Code change snippets
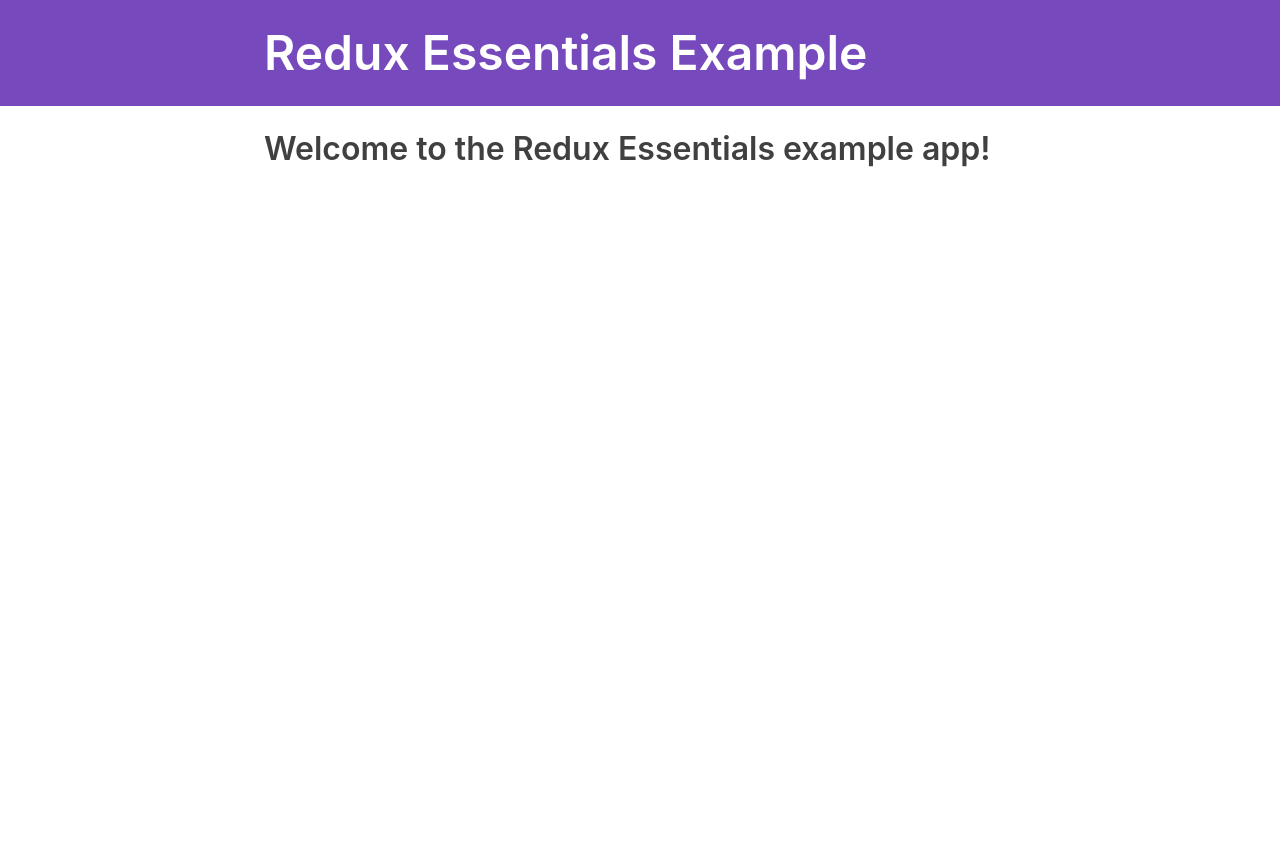
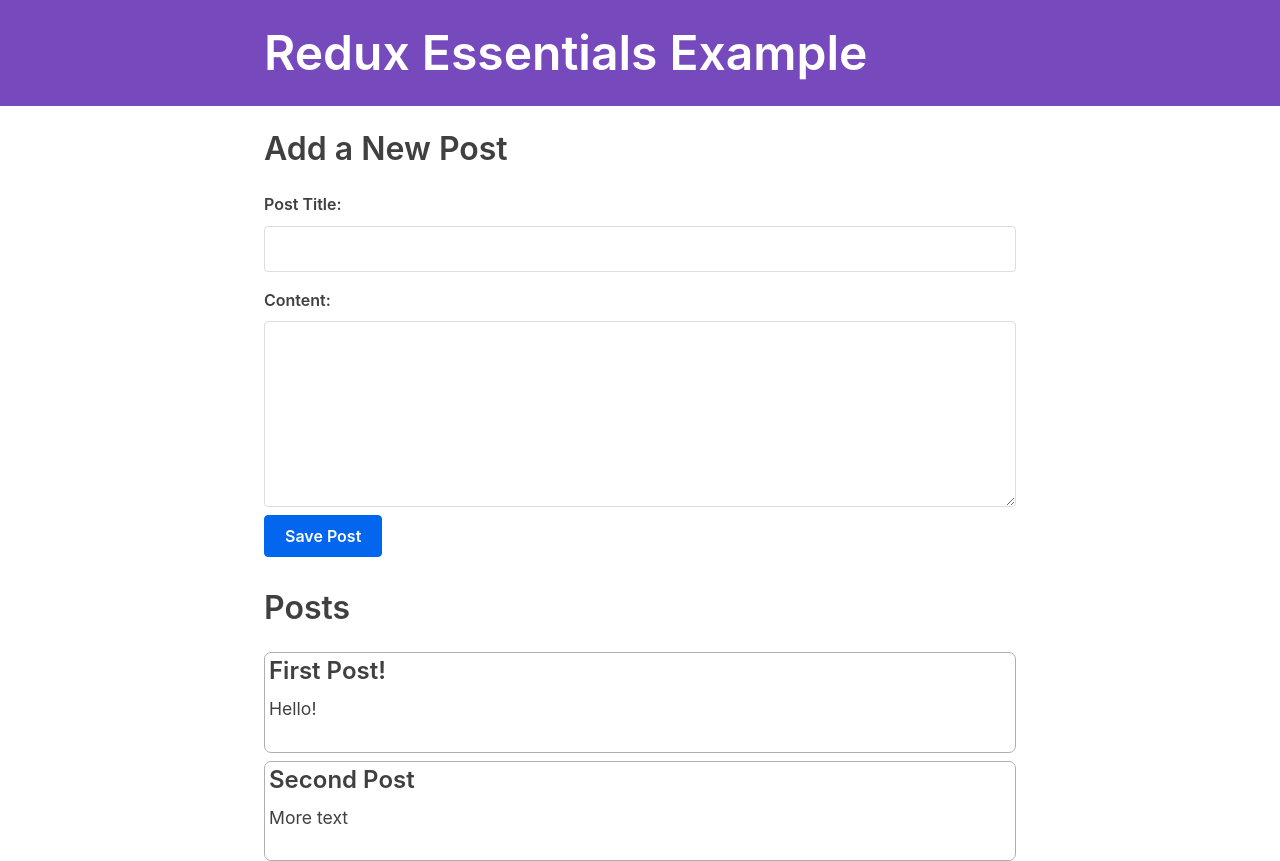
Before and after one commit to stardvst/redux, a React (Create React App) app in the folder media-feed-app/: page / in a window 1280 px wide. Before the commit the page ends 800 px from the top, so only its background shows below. Built offline with nearby package versions, Linux system fonts and the light colour scheme; what miragejs, txtgen would draw is missing.

Commit message:
posts slice, displaying posts, adding new post

```diff
--- a/media-feed-app/src/App.js
+++ b/media-feed-app/src/App.js
@@ -7,6 +7,8 @@
 } from "react-router-dom";
 
 import { Navbar } from "./app/Navbar";
+import { AddPostForm } from "./features/posts/AddPostForm";
+import { PostList } from "./features/posts/PostList";
 
 function App() {
   return (
@@ -18,9 +20,10 @@
             exact
             path="/"
             render={() => (
-              <section>
-                <h2>Welcome to the Redux Essentials example app!</h2>
-              </section>
+              <>
+                <AddPostForm />
+                <PostList />
+              </>
             )}
           />
           <Redirect to="/" />
--- a/media-feed-app/src/app/store.js
+++ b/media-feed-app/src/app/store.js
@@ -1,5 +1,8 @@
 import { configureStore } from "@reduxjs/toolkit";
+import postsReducer from "../features/posts/postsSlice";
 
 export default configureStore({
-  reducer: () => ({}),
+  reducer: {
+    posts: postsReducer,
+  },
 });
--- /dev/null
+++ b/media-feed-app/src/features/posts/AddPostForm.js
@@ -0,0 +1,49 @@
+import { nanoid } from "@reduxjs/toolkit";
+import React, { useState } from "react";
+import { useDispatch } from "react-redux";
+import { postAdded } from "./postsSlice";
+
+export const AddPostForm = () => {
+  const [title, setTitle] = useState("");
+  const [content, setContent] = useState("");
+
+  const dispatch = useDispatch();
+
+  const onTitleChanged = (e) => setTitle(e.target.value);
+  const onContentChanged = (e) => setContent(e.target.value);
+
+  const onSubmitPost = (e) => {
+    e.preventDefault();
+    if (title && content) {
+      dispatch(postAdded({ id: nanoid(), title, content }));
+      setTitle("");
+      setContent("");
+    }
+  };
+
+  return (
+    <section>
+      <h2>Add a New Post</h2>
+      <form action="" onSubmit={onSubmitPost}>
+        <label htmlFor="postTitle">Post Title:</label>
+        <input
+          type="text"
+          id="postTitle"
+          name="postTitle"
+          value={title}
+          onChange={onTitleChanged}
+        />
+        <label htmlFor="postTitle">Content:</label>
+        <textarea
+          name="postTitle"
+          id="postTitle"
+          cols="30"
+          rows="10"
+          value={content}
+          onChange={onContentChanged}
+        ></textarea>
+        <button type="submit">Save Post</button>
+      </form>
+    </section>
+  );
+};
--- /dev/null
+++ b/media-feed-app/src/features/posts/PostList.js
@@ -0,0 +1,22 @@
+import React from "react";
+import { useSelector } from "react-redux";
+
+export const PostList = () => {
+  const posts = useSelector((state) => state.posts);
+
+  const renderPosts = posts.map((post) => (
+    <article className="post-excerpt" key={post.id}>
+      <h3>{post.title}</h3>
+      <p className="post-content">{post.content.substring(0, 100)}</p>
+    </article>
+  ));
+
+  return (
+    <>
+      <section className="posts-list">
+        <h2>Posts</h2>
+        {renderPosts}
+      </section>
+    </>
+  );
+};
--- /dev/null
+++ b/media-feed-app/src/features/posts/postsSlice.js
@@ -0,0 +1,20 @@
+import { createSlice } from "@reduxjs/toolkit";
+
+const initialState = [
+  { id: 1, title: "First Post!", content: "Hello!" },
+  { id: 2, title: "Second Post", content: "More text" },
+];
+
+const postsSlice = createSlice({
+  name: "posts",
+  initialState,
+  reducers: {
+    postAdded: (state, action) => {
+      state.push(action.payload);
+    },
+  },
+});
+
+export const { postAdded } = postsSlice.actions;
+
+export default postsSlice.reducer;
```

■ PROBLEM STATEMENT:
Copy out all the records exactly as they read, and omit the pictures.

■ RESPONSE TO THE TASK:
Before and after one commit to stardvst/redux, a React (Create React App) app in the folder media-feed-app/: page / in a window 1280 px wide. Before the commit the page ends 800 px from the top, so only its background shows below. Built offline with nearby package versions, Linux system fonts and the light colour scheme; what miragejs, txtgen would draw is missing.

Commit message:
posts slice, displaying posts, adding new post

```diff
--- a/media-feed-app/src/App.js
+++ b/media-feed-app/src/App.js
@@ -7,6 +7,8 @@
 } from "react-router-dom";
 
 import { Navbar } from "./app/Navbar";
+import { AddPostForm } from "./features/posts/AddPostForm";
+import { PostList } from "./features/posts/PostList";
 
 function App() {
   return (
@@ -18,9 +20,10 @@
             exact
             path="/"
             render={() => (
-              <section>
-                <h2>Welcome to the Redux Essentials example app!</h2>
-              </section>
+              <>
+                <AddPostForm />
+                <PostList />
+              </>
             )}
           />
           <Redirect to="/" />
--- a/media-feed-app/src/app/store.js
+++ b/media-feed-app/src/app/store.js
@@ -1,5 +1,8 @@
 import { configureStore } from "@reduxjs/toolkit";
+import postsReducer from "../features/posts/postsSlice";
 
 export default configureStore({
-  reducer: () => ({}),
+  reducer: {
+    posts: postsReducer,
+  },
 });
--- /dev/null
+++ b/media-feed-app/src/features/posts/AddPostForm.js
@@ -0,0 +1,49 @@
+import { nanoid } from "@reduxjs/toolkit";
+import React, { useState } from "react";
+import { useDispatch } from "react-redux";
+import { postAdded } from "./postsSlice";
+
+export const AddPostForm = () => {
+  const [title, setTitle] = useState("");
+  const [content, setContent] = useState("");
+
+  const dispatch = useDispatch();
+
+  const onTitleChanged = (e) => setTitle(e.target.value);
+  const onContentChanged = (e) => setContent(e.target.value);
+
+  const onSubmitPost = (e) => {
+    e.preventDefault();
+    if (title && content) {
+      dispatch(postAdded({ id: nanoid(), title, content }));
+      setTitle("");
+      setContent("");
+    }
+  };
+
+  return (
+    <section>
+      <h2>Add a New Post</h2>
+      <form action="" onSubmit={onSubmitPost}>
+        <label htmlFor="postTitle">Post Title:</label>
+        <input
+          type="text"
+          id="postTitle"
+          name="postTitle"
+          value={title}
+          onChange={onTitleChanged}
+        />
+        <label htmlFor="postTitle">Content:</label>
+        <textarea
+          name="postTitle"
+          id="postTitle"
+          cols="30"
+          rows="10"
+          value={content}
+          onChange={onContentChanged}
+        ></textarea>
+        <button type="submit">Save Post</button>
+      </form>
+    </section>
+  );
+};
--- /dev/null
+++ b/media-feed-app/src/features/posts/PostList.js
@@ -0,0 +1,22 @@
+import React from "react";
+import { useSelector } from "react-redux";
+
+export const PostList = () => {
+  const posts = useSelector((state) => state.posts);
+
+  const renderPosts = posts.map((post) => (
+    <article className="post-excerpt" key={post.id}>
+      <h3>{post.title}</h3>
+      <p className="post-content">{post.content.substring(0, 100)}</p>
+    </article>
+  ));
+
+  return (
+    <>
+      <section className="posts-list">
+        <h2>Posts</h2>
+        {renderPosts}
+      </section>
+    </>
+  );
+};
--- /dev/null
+++ b/media-feed-app/src/features/posts/postsSlice.js
@@ -0,0 +1,20 @@
+import { createSlice } from "@reduxjs/toolkit";
+
+const initialState = [
+  { id: 1, title: "First Post!", content: "Hello!" },
+  { id: 2, title: "Second Post", content: "More text" },
+];
+
+const postsSlice = createSlice({
+  name: "posts",
+  initialState,
+  reducers: {
+    postAdded: (state, action) => {
+      state.push(action.payload);
+    },
+  },
+});
+
+export const { postAdded } = postsSlice.actions;
+
+export default postsSlice.reducer;
```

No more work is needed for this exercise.